### What to work on
Only an exact repetition of the entries counts as an answer.

### Source data
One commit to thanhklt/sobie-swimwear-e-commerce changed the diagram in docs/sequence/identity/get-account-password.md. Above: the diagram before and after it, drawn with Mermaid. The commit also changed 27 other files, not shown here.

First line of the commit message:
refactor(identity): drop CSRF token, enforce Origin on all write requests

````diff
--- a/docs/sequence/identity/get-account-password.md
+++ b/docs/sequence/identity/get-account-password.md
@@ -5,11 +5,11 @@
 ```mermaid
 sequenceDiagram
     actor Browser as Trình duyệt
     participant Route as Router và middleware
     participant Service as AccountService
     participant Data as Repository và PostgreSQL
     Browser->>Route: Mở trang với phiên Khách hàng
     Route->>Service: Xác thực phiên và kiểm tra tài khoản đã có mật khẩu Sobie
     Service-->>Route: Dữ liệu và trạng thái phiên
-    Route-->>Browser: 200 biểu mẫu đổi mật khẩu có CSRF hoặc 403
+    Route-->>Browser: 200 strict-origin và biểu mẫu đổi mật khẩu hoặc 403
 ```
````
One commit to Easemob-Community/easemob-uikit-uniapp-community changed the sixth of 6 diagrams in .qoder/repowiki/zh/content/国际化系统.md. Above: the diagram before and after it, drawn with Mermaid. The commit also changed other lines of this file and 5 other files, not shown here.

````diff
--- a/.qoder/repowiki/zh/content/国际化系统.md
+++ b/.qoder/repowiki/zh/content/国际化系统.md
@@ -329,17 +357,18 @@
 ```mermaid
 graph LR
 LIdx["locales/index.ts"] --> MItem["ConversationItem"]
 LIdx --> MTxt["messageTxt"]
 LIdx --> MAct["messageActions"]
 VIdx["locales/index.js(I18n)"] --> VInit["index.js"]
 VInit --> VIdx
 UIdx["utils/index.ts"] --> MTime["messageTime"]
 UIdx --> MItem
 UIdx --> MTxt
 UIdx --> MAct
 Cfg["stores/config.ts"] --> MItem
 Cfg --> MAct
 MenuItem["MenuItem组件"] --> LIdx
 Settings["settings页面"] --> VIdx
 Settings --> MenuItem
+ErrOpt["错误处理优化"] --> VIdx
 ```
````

### Completed exercise
One commit to thanhklt/sobie-swimwear-e-commerce changed the diagram in docs/sequence/identity/get-account-password.md. Above: the diagram before and after it, drawn with Mermaid. The commit also changed 27 other files, not shown here.

First line of the commit message:
refactor(identity): drop CSRF token, enforce Origin on all write requests

````diff
--- a/docs/sequence/identity/get-account-password.md
+++ b/docs/sequence/identity/get-account-password.md
@@ -5,11 +5,11 @@
 ```mermaid
 sequenceDiagram
     actor Browser as Trình duyệt
     participant Route as Router và middleware
     participant Service as AccountService
     participant Data as Repository và PostgreSQL
     Browser->>Route: Mở trang với phiên Khách hàng
     Route->>Service: Xác thực phiên và kiểm tra tài khoản đã có mật khẩu Sobie
     Service-->>Route: Dữ liệu và trạng thái phiên
-    Route-->>Browser: 200 biểu mẫu đổi mật khẩu có CSRF hoặc 403
+    Route-->>Browser: 200 strict-origin và biểu mẫu đổi mật khẩu hoặc 403
 ```
````
One commit to Easemob-Community/easemob-uikit-uniapp-community changed the sixth of 6 diagrams in .qoder/repowiki/zh/content/国际化系统.md. Above: the diagram before and after it, drawn with Mermaid. The commit also changed other lines of this file and 5 other files, not shown here.

````diff
--- a/.qoder/repowiki/zh/content/国际化系统.md
+++ b/.qoder/repowiki/zh/content/国际化系统.md
@@ -329,17 +357,18 @@
 ```mermaid
 graph LR
 LIdx["locales/index.ts"] --> MItem["ConversationItem"]
 LIdx --> MTxt["messageTxt"]
 LIdx --> MAct["messageActions"]
 VIdx["locales/index.js(I18n)"] --> VInit["index.js"]
 VInit --> VIdx
 UIdx["utils/index.ts"] --> MTime["messageTime"]
 UIdx --> MItem
 UIdx --> MTxt
 UIdx --> MAct
 Cfg["stores/config.ts"] --> MItem
 Cfg --> MAct
 MenuItem["MenuItem组件"] --> LIdx
 Settings["settings页面"] --> VIdx
 Settings --> MenuItem
+ErrOpt["错误处理优化"] --> VIdx
 ```
````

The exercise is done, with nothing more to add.